I dodged a…not a bullet, more like a slow-lobbed softball…today. I was a standby juror for the Cook County courtroom in Skokie today, but when I called in, only people with last names beginning H through S had to report.
I’m relieved. Somehow, this time it just seemed like a drag.
Although at least they’ve straightened out the cell phone situation, and all the juror materials spell out a consistent policy: The ban on electronic communications devices applies only to the Criminal Court at 26th and California, and even there it does not apply to jurors.
I guess the courts have finally realized that cell phones are not some newfangled court-business-disruption doohickey, but rather an important part of how everybody lives their lives, so it’s a bit extreme to deprive people of them for the convenience of the court. But I suspect what’s also happened is that cell phones are so useful that the courts just run more smoothly if all the court personnel and lawyers have them. And once you have so many phones permitted in the court — some of which are bound to ring at the wrong time — letting jurors and other participants have them doesn’t seem like a big deal anymore. They’re just another disruption.
Interestingly, the stated reason for having any cell-phone ban at all is because some people connected to criminal defendants were using them to snap photos of jurors, presumably in an attempt to intimidate them. Apparently it’s only a serious problem at the main criminal court building, because the ban has been suspended at all the other court buildings, and it doesn’t apply at all downtown because they don’t handle criminal cases there.
Anyway, I’ve usually been kind of excited about jury duty. I write a lot about legal issues, and jury duty is a good chance to see the system at work. Both times I served, I found it a fascinating experience. This time, though, I didn’t want to go. I just didn’t feel up to dealing with serious drama and arguing with people. (I know you lawyers read this and go, “What? Why? Isn’t that the best thing ever?”)
Last time I served on a criminal jury, I convicted a guy of a felony assault against a Melrose Park police officer, and rather than face the sentence, he fled. A few years later, the Melrose Park Police Department was hit with a scandal, involving a private security firm owned by Chief Vito Scalvo (now in federal prison) and staffed with on-duty officers (I have no idea whether the officer who testified was one of them). Local businesses had been pressured into hiring the firm.
All of which raises the question: If I had known the Melrose Park police department was filled with thieves and extortionists, would I have been as willing to believe the testimony of one of its officers? Which raises the bigger question: Did I fuck up a guy’s life on the word of a crooked cop?
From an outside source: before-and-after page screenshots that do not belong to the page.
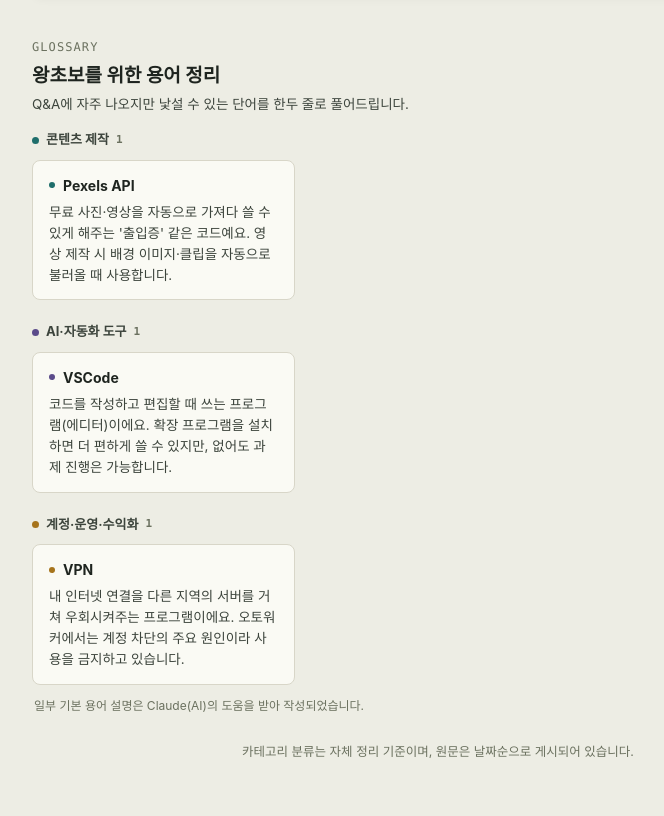
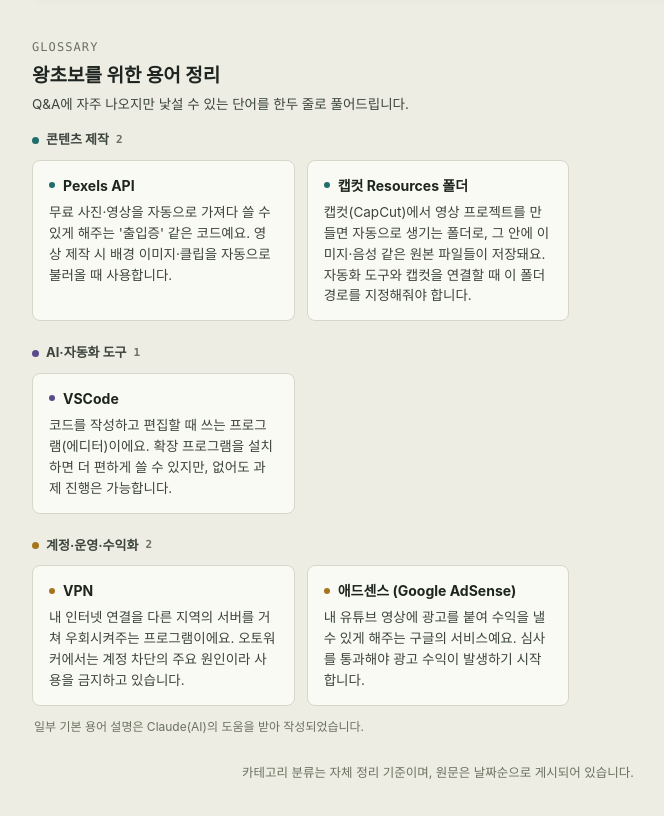
Before and after one commit to danielall-wj/autoworker02, a plain HTML site: page index.html in a window 1280 px wide. Shown: the part 2287-3103 px from the top of the page, without its empty margins (202-866 px from the left). Drawn offline with Linux system fonts and the light colour scheme.

Commit message:
Add glossary terms: 캡컷 Resources 폴더, 애드센스
Co-Authored-By: Claude Sonnet 5 <noreply@anthropic.com>

```diff
--- a/index.html
+++ b/index.html
@@ -632,8 +632,10 @@
 
   var GLOSSARY = [
     { major: "production", term: "Pexels API", desc: "무료 사진·영상을 자동으로 가져다 쓸 수 있게 해주는 '출입증' 같은 코드예요. 영상 제작 시 배경 이미지·클립을 자동으로 불러올 때 사용합니다." },
+    { major: "production", term: "캡컷 Resources 폴더", desc: "캡컷(CapCut)에서 영상 프로젝트를 만들면 자동으로 생기는 폴더로, 그 안에 이미지·음성 같은 원본 파일들이 저장돼요. 자동화 도구와 캡컷을 연결할 때 이 폴더 경로를 지정해줘야 합니다." },
     { major: "tools", term: "VSCode", desc: "코드를 작성하고 편집할 때 쓰는 프로그램(에디터)이에요. 확장 프로그램을 설치하면 더 편하게 쓸 수 있지만, 없어도 과제 진행은 가능합니다." },
-    { major: "ops", term: "VPN", desc: "내 인터넷 연결을 다른 지역의 서버를 거쳐 우회시켜주는 프로그램이에요. 오토워커에서는 계정 차단의 주요 원인이라 사용을 금지하고 있습니다." }
+    { major: "ops", term: "VPN", desc: "내 인터넷 연결을 다른 지역의 서버를 거쳐 우회시켜주는 프로그램이에요. 오토워커에서는 계정 차단의 주요 원인이라 사용을 금지하고 있습니다." },
+    { major: "ops", term: "애드센스 (Google AdSense)", desc: "내 유튜브 영상에 광고를 붙여 수익을 낼 수 있게 해주는 구글의 서비스예요. 심사를 통과해야 광고 수익이 발생하기 시작합니다." }
   ];
 
   var state = { major: "production", sub: "all" };
```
I guess I’m glad I didn’t get picked at least in part because I just didn’t feel up to making perilous decisions about someone else’s freedom again.